▶ _Aim of the task_: Every line of the listing must be reproduced as it stands. Leave the images behind.

▶ _Data provided_:

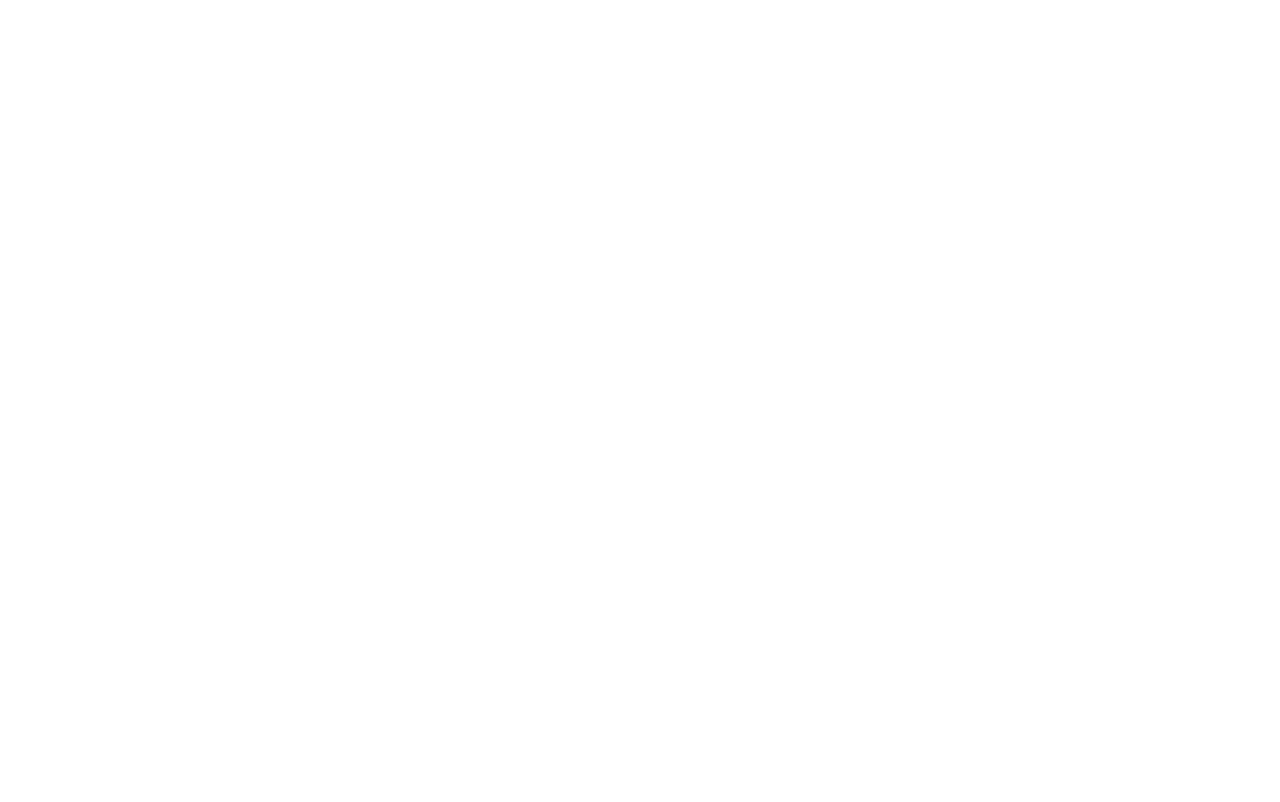
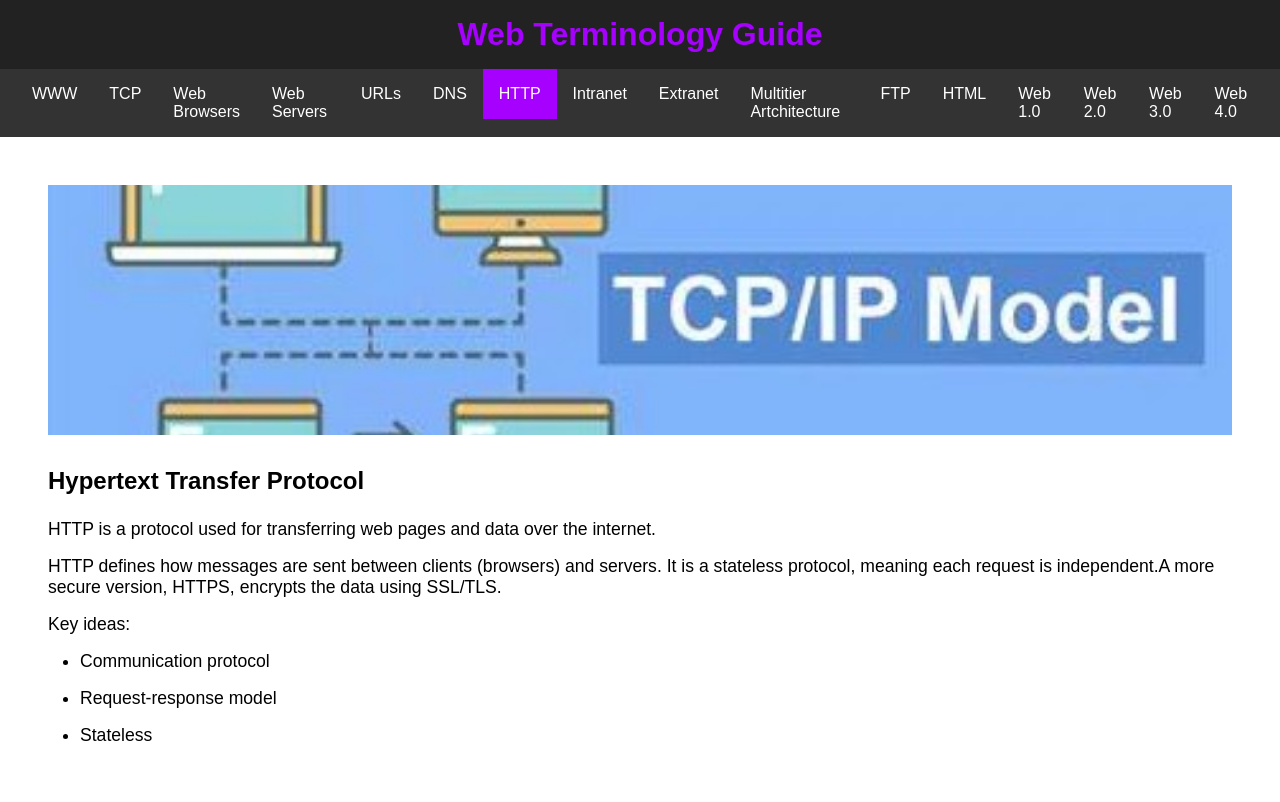
Before and after one commit to stratizencharbel/Terminology-based-website, a plain HTML site: page http.html in a window 1280 px wide. Drawn offline with Linux system fonts and the light colour scheme.

Commit message:
finished http.html

```diff
--- a/http.html
+++ b/http.html
@@ -0,0 +1,52 @@
+<!doctype html>
+<html lang="en">
+  <head>
+    <meta charset="UTF-8" />
+    <meta name="viewport" content="width=device-width, initial-scale=1.0" />
+    <title>Hypertext Transfer Protocol</title>
+    <link rel="stylesheet" href="./css/style.css" />
+  </head>
+  <body>
+    <div class="header">
+      <h1><a href="index.html">Web Terminology Guide</a></h1>
+    </div>
+    <ul class="nav">
+      <li><a href="www.html">WWW</a></li>
+      <li><a href="tcpip.html">TCP</a></li>
+      <li><a href="browsers.html">Web Browsers</a></li>
+      <li><a href="servers.html">Web Servers</a></li>
+      <li><a href="urls.html">URLs</a></li>
+      <li><a href="dns.html">DNS</a></li>
+      <li><a class="active" href="HTTP.html">HTTP</a></li>
+      <li><a href="intranet.html">Intranet</a></li>
+      <li><a href="extranet.html">Extranet</a></li>
+      <li><a href="architecture.html">Multitier Artchitecture</a></li>
+      <li><a href="ftp.html">FTP</a></li>
+      <li><a href="html.html">HTML</a></li>
+      <li><a href="web1.html">Web 1.0</a></li>
+      <li><a href="web2.html">Web 2.0</a></li>
+      <li><a href="web3.html">Web 3.0</a></li>
+      <li><a href="web4.html">Web 4.0</a></li>
+    </ul>
+    <section class="container">
+      <div class="image"><img src="images/tcpip.jpg" /></div>
+      <h1>Hypertext Transfer Protocol</h1>
+      <p>
+        HTTP is a protocol used for transferring web pages and data over the
+        internet.
+      </p>
+      <p>
+        HTTP defines how messages are sent between clients (browsers) and
+        servers. It is a stateless protocol, meaning each request is
+        independent.A more secure version, HTTPS, encrypts the data using
+        SSL/TLS.
+      </p>
+      <p>Key ideas:</p>
+      <ul>
+        <li>Communication protocol</li>
+        <li>Request-response model</li>
+        <li>Stateless</li>
+      </ul>
+    </section>
+  </body>
+</html>
```
Also changed, not shown: dns.html (+4 -2 lines).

▶ _The completed task_:
Before and after one commit to stratizencharbel/Terminology-based-website, a plain HTML site: page http.html in a window 1280 px wide. Drawn offline with Linux system fonts and the light colour scheme.

Commit message:
finished http.html

```diff
--- a/http.html
+++ b/http.html
@@ -0,0 +1,52 @@
+<!doctype html>
+<html lang="en">
+  <head>
+    <meta charset="UTF-8" />
+    <meta name="viewport" content="width=device-width, initial-scale=1.0" />
+    <title>Hypertext Transfer Protocol</title>
+    <link rel="stylesheet" href="./css/style.css" />
+  </head>
+  <body>
+    <div class="header">
+      <h1><a href="index.html">Web Terminology Guide</a></h1>
+    </div>
+    <ul class="nav">
+      <li><a href="www.html">WWW</a></li>
+      <li><a href="tcpip.html">TCP</a></li>
+      <li><a href="browsers.html">Web Browsers</a></li>
+      <li><a href="servers.html">Web Servers</a></li>
+      <li><a href="urls.html">URLs</a></li>
+      <li><a href="dns.html">DNS</a></li>
+      <li><a class="active" href="HTTP.html">HTTP</a></li>
+      <li><a href="intranet.html">Intranet</a></li>
+      <li><a href="extranet.html">Extranet</a></li>
+      <li><a href="architecture.html">Multitier Artchitecture</a></li>
+      <li><a href="ftp.html">FTP</a></li>
+      <li><a href="html.html">HTML</a></li>
+      <li><a href="web1.html">Web 1.0</a></li>
+      <li><a href="web2.html">Web 2.0</a></li>
+      <li><a href="web3.html">Web 3.0</a></li>
+      <li><a href="web4.html">Web 4.0</a></li>
+    </ul>
+    <section class="container">
+      <div class="image"><img src="images/tcpip.jpg" /></div>
+      <h1>Hypertext Transfer Protocol</h1>
+      <p>
+        HTTP is a protocol used for transferring web pages and data over the
+        internet.
+      </p>
+      <p>
+        HTTP defines how messages are sent between clients (browsers) and
+        servers. It is a stateless protocol, meaning each request is
+        independent.A more secure version, HTTPS, encrypts the data using
+        SSL/TLS.
+      </p>
+      <p>Key ideas:</p>
+      <ul>
+        <li>Communication protocol</li>
+        <li>Request-response model</li>
+        <li>Stateless</li>
+      </ul>
+    </section>
+  </body>
+</html>
```
Also changed, not shown: dns.html (+4 -2 lines).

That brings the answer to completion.